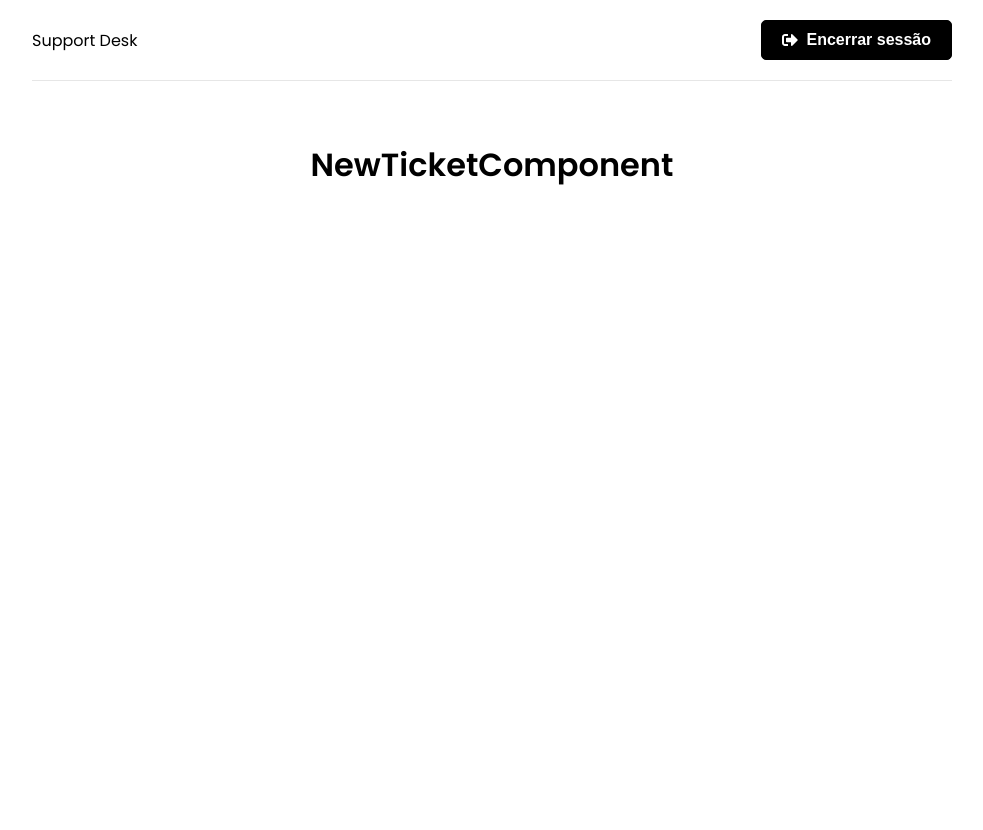
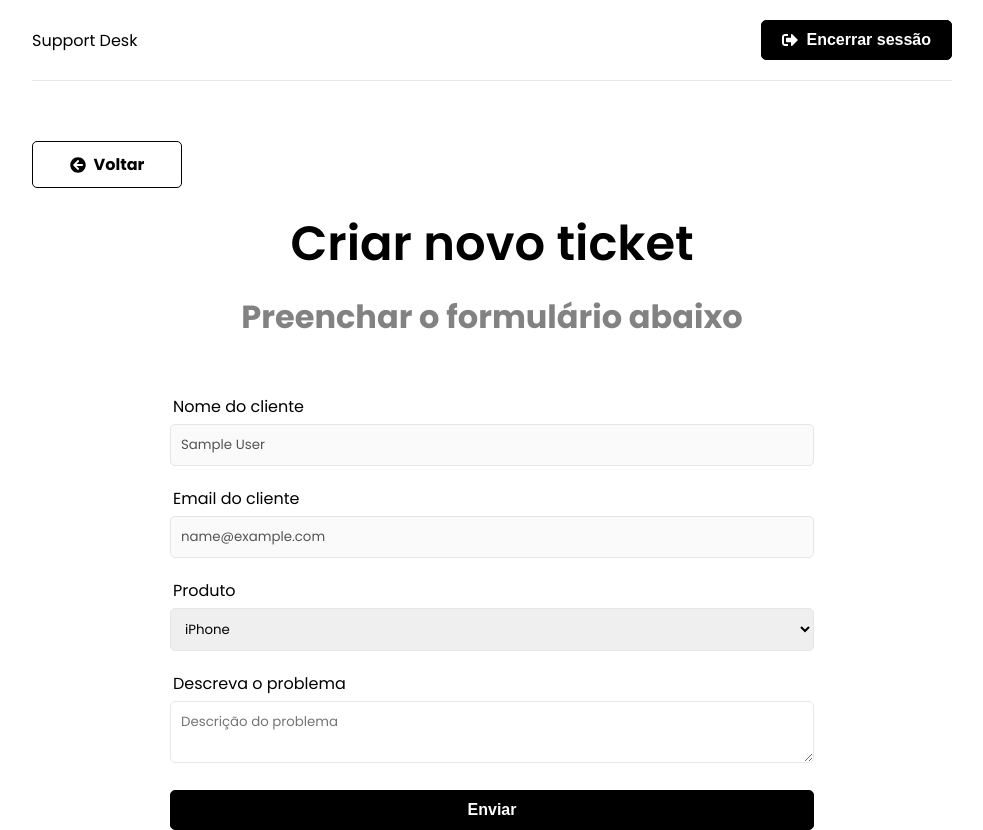
Before and after one commit to ewertonfrnc/support-desk, a React (Vite) app in the folder frontend/: page /new-ticket in a window 1280 px wide. Shown: the whole page, without its empty margins (148-1131 px from the left). Before the commit the page ends 800 px from the top, so only its background shows below. Built offline with nearby package versions, Linux system fonts and the light colour scheme; sample sign-in values are in the browser's storage.

Commit message:
feat: create ticket from frontend

```diff
--- a/frontend/src/app/store.ts
+++ b/frontend/src/app/store.ts
@@ -1,10 +1,12 @@
 import { configureStore } from "@reduxjs/toolkit";
 
 import authReducer from "../features/auth/auth.slice.ts";
+import ticketReducer from "../features/tickets/ticket.slice.ts";
 
 const store = configureStore({
   reducer: {
     auth: authReducer,
+    ticket: ticketReducer,
   },
 });
 
--- /dev/null
+++ b/frontend/src/components/back-button.component.tsx
@@ -0,0 +1,14 @@
+import React from "react";
+import { FaArrowCircleLeft } from "react-icons/fa";
+import { Link } from "react-router-dom";
+
+type Props = {
+  url: string;
+};
+export default function BackButtonComponent({ url }: Props) {
+  return (
+    <Link to={url} className="btn btn-reverse btn-back">
+      <FaArrowCircleLeft /> Voltar
+    </Link>
+  );
+}
--- /dev/null
+++ b/frontend/src/features/tickets/ticket.service.ts
@@ -0,0 +1,14 @@
+import api from "../../service";
+
+class ticketService {
+  async createTicket(ticketData, token) {
+    const { data } = await api().post("/tickets", ticketData, {
+      headers: {
+        Authorization: `Bearer ${token}`,
+      },
+    });
+    return data;
+  }
+}
+
+export default new ticketService();
--- /dev/null
+++ b/frontend/src/features/tickets/ticket.slice.ts
@@ -0,0 +1,57 @@
+import { createSlice, createAsyncThunk } from "@reduxjs/toolkit";
+import ticketService from "./ticket.service";
+
+const initialState = {
+  tickets: [],
+  ticket: {},
+  isError: false,
+  isSuccess: false,
+  isLoading: false,
+  message: "",
+};
+
+export const createTicket = createAsyncThunk<{}>(
+  "tickets/create",
+  async (ticketData, thunkAPI) => {
+    const token = thunkAPI.getState().auth.user.user.token;
+
+    try {
+      return await ticketService.createTicket(ticketData, token);
+    } catch (error) {
+      const message =
+        (error.response &&
+          error.response.data &&
+          error.response.data.message) ||
+        error.message ||
+        error.toString();
+
+      return thunkAPI.rejectWithValue(message);
+    }
+  },
+);
+
+export const ticketSlice = createSlice({
+  name: "ticket",
+  initialState,
+  reducers: {
+    reset: (state) => initialState,
+  },
+  extraReducers: (builder) => {
+    builder
+      .addCase(createTicket.pending, (state) => {
+        state.isLoading = true;
+      })
+      .addCase(createTicket.fulfilled, (state) => {
+        state.isLoading = false;
+        state.isSuccess = true;
+      })
+      .addCase(createTicket.rejected, (state, action) => {
+        state.isLoading = false;
+        state.isError = true;
+        state.message = action.payload;
+      });
+  },
+});
+
+export const { reset } = ticketSlice.actions;
+export default ticketSlice.reducer;
--- a/frontend/src/pages/new-ticket.component.tsx
+++ b/frontend/src/pages/new-ticket.component.tsx
@@ -1,10 +1,106 @@
-import React from "react";
+import React, { FormEvent, useEffect, useState } from "react";
+import { useNavigate } from "react-router-dom";
+
+import { useAppSelector } from "../app/hooks.ts";
+import { useAppDispatch } from "../app/hooks.ts";
+
+import { toast } from "react-toastify";
+import { createTicket, reset } from "../features/tickets/ticket.slice.ts";
+
+import SpinnerComponent from "../components/spinner.component.tsx";
+import BackButtonComponent from "../components/back-button.component.tsx";
 
 type Props = {};
 export default function NewTicketComponent(props: Props) {
+  const dispatch = useAppDispatch();
+  const navigate = useNavigate();
+
+  const { user } = useAppSelector((state) => state.auth);
+  const { isLoading, isError, isSuccess, message } = useAppSelector(
+    (state) => state.ticket,
+  );
+
+  const [name] = useState(user.user.name);
+  const [email] = useState(user.user.email);
+
+  const [product, setProduct] = useState("iPhone");
+  const [description, setDescription] = useState("");
+
+  function onSubmit(e: FormEvent<HTMLFormElement>) {
+    e.preventDefault();
+
+    dispatch(createTicket({ product, description }));
+  }
+
+  useEffect(() => {
+    if (isError) {
+      toast.error(message);
+    }
+
+    if (isSuccess) {
+      dispatch(reset());
+      navigate("/tickets");
+    }
+
+    dispatch(reset());
+    console.log({ isError, isSuccess, isLoading });
+  }, [isError, isSuccess, message, dispatch, navigate]);
+
+  if (isLoading) return <SpinnerComponent />;
+
   return (
-    <div>
-      <h1>NewTicketComponent</h1>
-    </div>
+    <>
+      <BackButtonComponent url="/" />
+
+      <section className="heading">
+        <h1>Criar novo ticket</h1>
+        <p>Preenchar o formulário abaixo</p>
+      </section>
+
+      <section className="form">
+        <div className="form-group">
+          <label htmlFor="name">Nome do cliente</label>
+          <input type="text" className="form-control" value={name} disabled />
+        </div>
+
+        <div className="form-group">
+          <label htmlFor="name">Email do cliente</label>
+          <input type="email" className="form-control" value={email} disabled />
+        </div>
+
+        <form onSubmit={onSubmit}>
+          <div className="form-group">
+            <label htmlFor="product">Produto</label>
+            <select
+              name="product"
+              id="product"
+              value={product}
+              onChange={(e) => setProduct(e.target.value)}
+            >
+              <option value="iPod">iPod</option>
+              <option value="iPad">iPad</option>
+              <option value="iPhone">iPhone</option>
+              <option value="Macbook">Macbook</option>
+            </select>
+          </div>
+
+          <div className="form-group">
+            <label htmlFor="description">Descreva o problema</label>
+            <textarea
+              name="description"
+              id="description"
+              className="form-control"
+              placeholder="Descrição do problema"
+              value={description}
+              onChange={(e) => setDescription(e.target.value)}
+            ></textarea>
+          </div>
+
+          <div className="form-group">
+            <button className="btn btn-block">Enviar</button>
+          </div>
+        </form>
+      </section>
+    </>
   );
 }
```
Also changed, not shown: 1 other file (tests, documents, lock files or other folders).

=== PROBLEM TO WORK ON ===
Excluding every picture, write out each record word for word.

=== PROBLEM SOLUTION ===
Before and after one commit to ewertonfrnc/support-desk, a React (Vite) app in the folder frontend/: page /new-ticket in a window 1280 px wide. Shown: the whole page, without its empty margins (148-1131 px from the left). Before the commit the page ends 800 px from the top, so only its background shows below. Built offline with nearby package versions, Linux system fonts and the light colour scheme; sample sign-in values are in the browser's storage.

Commit message:
feat: create ticket from frontend

```diff
--- a/frontend/src/app/store.ts
+++ b/frontend/src/app/store.ts
@@ -1,10 +1,12 @@
 import { configureStore } from "@reduxjs/toolkit";
 
 import authReducer from "../features/auth/auth.slice.ts";
+import ticketReducer from "../features/tickets/ticket.slice.ts";
 
 const store = configureStore({
   reducer: {
     auth: authReducer,
+    ticket: ticketReducer,
   },
 });
 
--- /dev/null
+++ b/frontend/src/components/back-button.component.tsx
@@ -0,0 +1,14 @@
+import React from "react";
+import { FaArrowCircleLeft } from "react-icons/fa";
+import { Link } from "react-router-dom";
+
+type Props = {
+  url: string;
+};
+export default function BackButtonComponent({ url }: Props) {
+  return (
+    <Link to={url} className="btn btn-reverse btn-back">
+      <FaArrowCircleLeft /> Voltar
+    </Link>
+  );
+}
--- /dev/null
+++ b/frontend/src/features/tickets/ticket.service.ts
@@ -0,0 +1,14 @@
+import api from "../../service";
+
+class ticketService {
+  async createTicket(ticketData, token) {
+    const { data } = await api().post("/tickets", ticketData, {
+      headers: {
+        Authorization: `Bearer ${token}`,
+      },
+    });
+    return data;
+  }
+}
+
+export default new ticketService();
--- /dev/null
+++ b/frontend/src/features/tickets/ticket.slice.ts
@@ -0,0 +1,57 @@
+import { createSlice, createAsyncThunk } from "@reduxjs/toolkit";
+import ticketService from "./ticket.service";
+
+const initialState = {
+  tickets: [],
+  ticket: {},
+  isError: false,
+  isSuccess: false,
+  isLoading: false,
+  message: "",
+};
+
+export const createTicket = createAsyncThunk<{}>(
+  "tickets/create",
+  async (ticketData, thunkAPI) => {
+    const token = thunkAPI.getState().auth.user.user.token;
+
+    try {
+      return await ticketService.createTicket(ticketData, token);
+    } catch (error) {
+      const message =
+        (error.response &&
+          error.response.data &&
+          error.response.data.message) ||
+        error.message ||
+        error.toString();
+
+      return thunkAPI.rejectWithValue(message);
+    }
+  },
+);
+
+export const ticketSlice = createSlice({
+  name: "ticket",
+  initialState,
+  reducers: {
+    reset: (state) => initialState,
+  },
+  extraReducers: (builder) => {
+    builder
+      .addCase(createTicket.pending, (state) => {
+        state.isLoading = true;
+      })
+      .addCase(createTicket.fulfilled, (state) => {
+        state.isLoading = false;
+        state.isSuccess = true;
+      })
+      .addCase(createTicket.rejected, (state, action) => {
+        state.isLoading = false;
+        state.isError = true;
+        state.message = action.payload;
+      });
+  },
+});
+
+export const { reset } = ticketSlice.actions;
+export default ticketSlice.reducer;
--- a/frontend/src/pages/new-ticket.component.tsx
+++ b/frontend/src/pages/new-ticket.component.tsx
@@ -1,10 +1,106 @@
-import React from "react";
+import React, { FormEvent, useEffect, useState } from "react";
+import { useNavigate } from "react-router-dom";
+
+import { useAppSelector } from "../app/hooks.ts";
+import { useAppDispatch } from "../app/hooks.ts";
+
+import { toast } from "react-toastify";
+import { createTicket, reset } from "../features/tickets/ticket.slice.ts";
+
+import SpinnerComponent from "../components/spinner.component.tsx";
+import BackButtonComponent from "../components/back-button.component.tsx";
 
 type Props = {};
 export default function NewTicketComponent(props: Props) {
+  const dispatch = useAppDispatch();
+  const navigate = useNavigate();
+
+  const { user } = useAppSelector((state) => state.auth);
+  const { isLoading, isError, isSuccess, message } = useAppSelector(
+    (state) => state.ticket,
+  );
+
+  const [name] = useState(user.user.name);
+  const [email] = useState(user.user.email);
+
+  const [product, setProduct] = useState("iPhone");
+  const [description, setDescription] = useState("");
+
+  function onSubmit(e: FormEvent<HTMLFormElement>) {
+    e.preventDefault();
+
+    dispatch(createTicket({ product, description }));
+  }
+
+  useEffect(() => {
+    if (isError) {
+      toast.error(message);
+    }
+
+    if (isSuccess) {
+      dispatch(reset());
+      navigate("/tickets");
+    }
+
+    dispatch(reset());
+    console.log({ isError, isSuccess, isLoading });
+  }, [isError, isSuccess, message, dispatch, navigate]);
+
+  if (isLoading) return <SpinnerComponent />;
+
   return (
-    <div>
-      <h1>NewTicketComponent</h1>
-    </div>
+    <>
+      <BackButtonComponent url="/" />
+
+      <section className="heading">
+        <h1>Criar novo ticket</h1>
+        <p>Preenchar o formulário abaixo</p>
+      </section>
+
+      <section className="form">
+        <div className="form-group">
+          <label htmlFor="name">Nome do cliente</label>
+          <input type="text" className="form-control" value={name} disabled />
+        </div>
+
+        <div className="form-group">
+          <label htmlFor="name">Email do cliente</label>
+          <input type="email" className="form-control" value={email} disabled />
+        </div>
+
+        <form onSubmit={onSubmit}>
+          <div className="form-group">
+            <label htmlFor="product">Produto</label>
+            <select
+              name="product"
+              id="product"
+              value={product}
+              onChange={(e) => setProduct(e.target.value)}
+            >
+              <option value="iPod">iPod</option>
+              <option value="iPad">iPad</option>
+              <option value="iPhone">iPhone</option>
+              <option value="Macbook">Macbook</option>
+            </select>
+          </div>
+
+          <div className="form-group">
+            <label htmlFor="description">Descreva o problema</label>
+            <textarea
+              name="description"
+              id="description"
+              className="form-control"
+              placeholder="Descrição do problema"
+              value={description}
+              onChange={(e) => setDescription(e.target.value)}
+            ></textarea>
+          </div>
+
+          <div className="form-group">
+            <button className="btn btn-block">Enviar</button>
+          </div>
+        </form>
+      </section>
+    </>
   );
 }
```
Also changed, not shown: 1 other file (tests, documents, lock files or other folders).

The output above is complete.